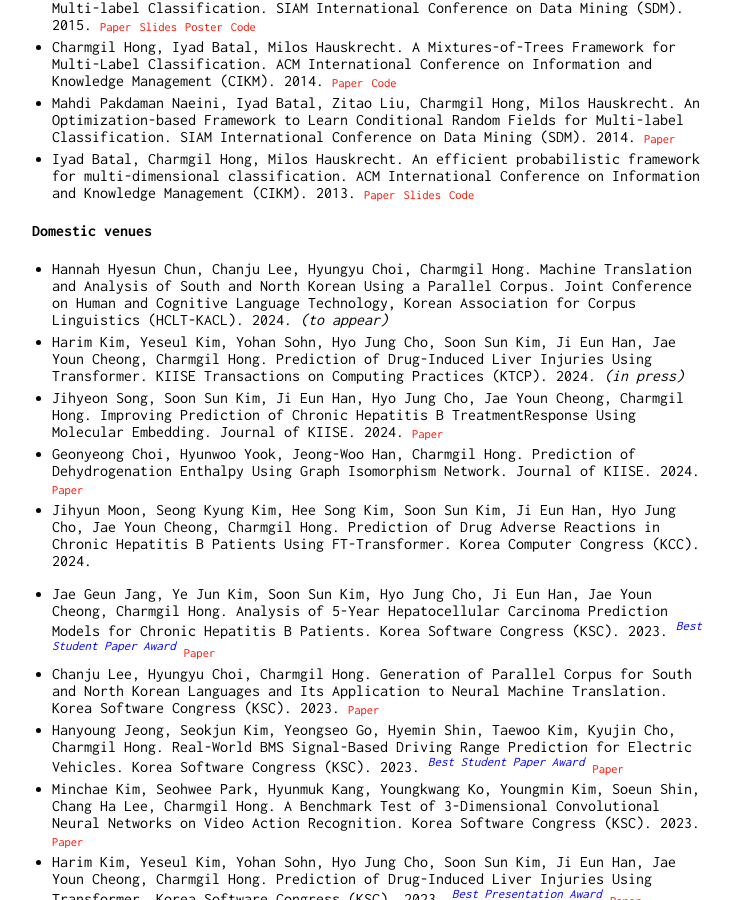
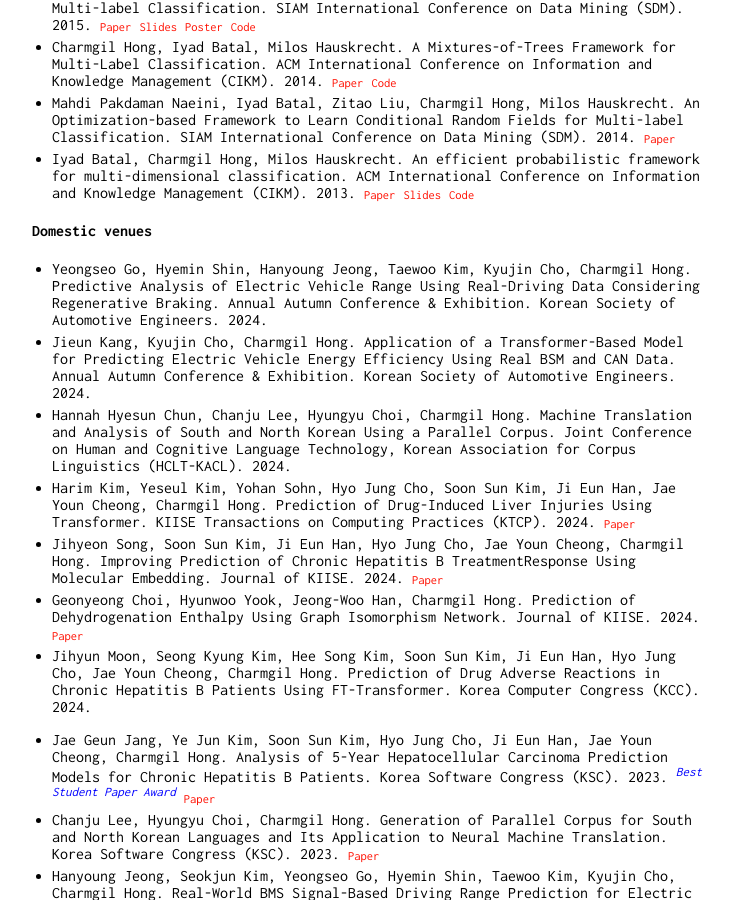
Before and after one commit to charmgil/charmgil.github.io, a Jekyll site: the page built from index.md, in a window 1280 px wide and 900 px high, scrolled down 1759 px. Shown: the whole window, without its empty margins (258-992 px from the left). Built offline with Jekyll 4.4.1, drawn with Linux system fonts in a browser that asks for light colours.

Commit message:
modified:   index.md

```diff
--- a/index.md
+++ b/index.md
@@ -60,8 +60,10 @@ I am also interested in: (4) AI/ICT for Korean unification and the development o
 
 
 #### Domestic venues
-* Hannah Hyesun Chun, Chanju Lee, Hyungyu Choi, Charmgil Hong. Machine Translation and Analysis of South and North Korean Using a Parallel Corpus. Joint Conference on Human and Cognitive Language Technology, Korean Association for Corpus Linguistics (HCLT-KACL). 2024. *(to appear)*
-* Harim Kim, Yeseul Kim, Yohan Sohn, Hyo Jung Cho, Soon Sun Kim, Ji Eun Han, Jae Youn Cheong, Charmgil Hong. Prediction of Drug-Induced Liver Injuries Using Transformer. KIISE Transactions on Computing Practices (KTCP). 2024. *(in press)*
+* Yeongseo Go, Hyemin Shin, Hanyoung Jeong, Taewoo Kim, Kyujin Cho, Charmgil Hong. Predictive Analysis of Electric Vehicle Range Using Real-Driving Data Considering Regenerative Braking. Annual Autumn Conference & Exhibition. Korean Society of Automotive Engineers. 2024.
+* Jieun Kang, Kyujin Cho, Charmgil Hong. Application of a Transformer-Based Model for Predicting Electric Vehicle Energy Efficiency Using Real BSM and CAN Data. Annual Autumn Conference & Exhibition. Korean Society of Automotive Engineers. 2024.
+* Hannah Hyesun Chun, Chanju Lee, Hyungyu Choi, Charmgil Hong. Machine Translation and Analysis of South and North Korean Using a Parallel Corpus. Joint Conference on Human and Cognitive Language Technology, Korean Association for Corpus Linguistics (HCLT-KACL). 2024.
+* Harim Kim, Yeseul Kim, Yohan Sohn, Hyo Jung Cho, Soon Sun Kim, Ji Eun Han, Jae Youn Cheong, Charmgil Hong. Prediction of Drug-Induced Liver Injuries Using Transformer. KIISE Transactions on Computing Practices (KTCP). 2024. <span class="res">[Paper](https://www.kiise.or.kr/e_journal/2024/10/KTCP/03.pdf){:target="_blank"}</span>
 * Jihyeon Song, Soon Sun Kim, Ji Eun Han, Hyo Jung Cho, Jae Youn Cheong, Charmgil Hong. Improving Prediction of Chronic Hepatitis B TreatmentResponse Using Molecular Embedding. Journal of KIISE. 2024. <span class="res">[Paper](https://www.kiise.or.kr/e_journal/2024/7/JOK/06.pdf){:target="_blank"}</span>
 * Geonyeong Choi, Hyunwoo Yook, Jeong-Woo Han, Charmgil Hong. Prediction of Dehydrogenation Enthalpy Using Graph Isomorphism Network. Journal of KIISE. 2024. <span class="res">[Paper](https://www.kiise.or.kr/e_journal/2024/5/JOK/03.pdf){:target="_blank"}</span>
 * Jihyun Moon, Seong Kyung Kim, Hee Song Kim, Soon Sun Kim, Ji Eun Han, Hyo Jung Cho, Jae Youn Cheong, Charmgil Hong. Prediction of Drug Adverse Reactions in Chronic Hepatitis B Patients Using FT-Transformer. Korea Computer Congress (KCC). 2024. <!--<span class="res">[Paper](https://www.dbpia.co.kr/journal/articleDetail?nodeId=NODE11851190){:target="_blank"}</span>-->
```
# # # # #
*Problem:* Give the records back verbatim, pictures excluded.

*Exercise output:*
Before and after one commit to charmgil/charmgil.github.io, a Jekyll site: the page built from index.md, in a window 1280 px wide and 900 px high, scrolled down 1759 px. Shown: the whole window, without its empty margins (258-992 px from the left). Built offline with Jekyll 4.4.1, drawn with Linux system fonts in a browser that asks for light colours.

Commit message:
modified:   index.md

```diff
--- a/index.md
+++ b/index.md
@@ -60,8 +60,10 @@ I am also interested in: (4) AI/ICT for Korean unification and the development o
 
 
 #### Domestic venues
-* Hannah Hyesun Chun, Chanju Lee, Hyungyu Choi, Charmgil Hong. Machine Translation and Analysis of South and North Korean Using a Parallel Corpus. Joint Conference on Human and Cognitive Language Technology, Korean Association for Corpus Linguistics (HCLT-KACL). 2024. *(to appear)*
-* Harim Kim, Yeseul Kim, Yohan Sohn, Hyo Jung Cho, Soon Sun Kim, Ji Eun Han, Jae Youn Cheong, Charmgil Hong. Prediction of Drug-Induced Liver Injuries Using Transformer. KIISE Transactions on Computing Practices (KTCP). 2024. *(in press)*
+* Yeongseo Go, Hyemin Shin, Hanyoung Jeong, Taewoo Kim, Kyujin Cho, Charmgil Hong. Predictive Analysis of Electric Vehicle Range Using Real-Driving Data Considering Regenerative Braking. Annual Autumn Conference & Exhibition. Korean Society of Automotive Engineers. 2024.
+* Jieun Kang, Kyujin Cho, Charmgil Hong. Application of a Transformer-Based Model for Predicting Electric Vehicle Energy Efficiency Using Real BSM and CAN Data. Annual Autumn Conference & Exhibition. Korean Society of Automotive Engineers. 2024.
+* Hannah Hyesun Chun, Chanju Lee, Hyungyu Choi, Charmgil Hong. Machine Translation and Analysis of South and North Korean Using a Parallel Corpus. Joint Conference on Human and Cognitive Language Technology, Korean Association for Corpus Linguistics (HCLT-KACL). 2024.
+* Harim Kim, Yeseul Kim, Yohan Sohn, Hyo Jung Cho, Soon Sun Kim, Ji Eun Han, Jae Youn Cheong, Charmgil Hong. Prediction of Drug-Induced Liver Injuries Using Transformer. KIISE Transactions on Computing Practices (KTCP). 2024. <span class="res">[Paper](https://www.kiise.or.kr/e_journal/2024/10/KTCP/03.pdf){:target="_blank"}</span>
 * Jihyeon Song, Soon Sun Kim, Ji Eun Han, Hyo Jung Cho, Jae Youn Cheong, Charmgil Hong. Improving Prediction of Chronic Hepatitis B TreatmentResponse Using Molecular Embedding. Journal of KIISE. 2024. <span class="res">[Paper](https://www.kiise.or.kr/e_journal/2024/7/JOK/06.pdf){:target="_blank"}</span>
 * Geonyeong Choi, Hyunwoo Yook, Jeong-Woo Han, Charmgil Hong. Prediction of Dehydrogenation Enthalpy Using Graph Isomorphism Network. Journal of KIISE. 2024. <span class="res">[Paper](https://www.kiise.or.kr/e_journal/2024/5/JOK/03.pdf){:target="_blank"}</span>
 * Jihyun Moon, Seong Kyung Kim, Hee Song Kim, Soon Sun Kim, Ji Eun Han, Hyo Jung Cho, Jae Youn Cheong, Charmgil Hong. Prediction of Drug Adverse Reactions in Chronic Hepatitis B Patients Using FT-Transformer. Korea Computer Congress (KCC). 2024. <!--<span class="res">[Paper](https://www.dbpia.co.kr/journal/articleDetail?nodeId=NODE11851190){:target="_blank"}</span>-->
```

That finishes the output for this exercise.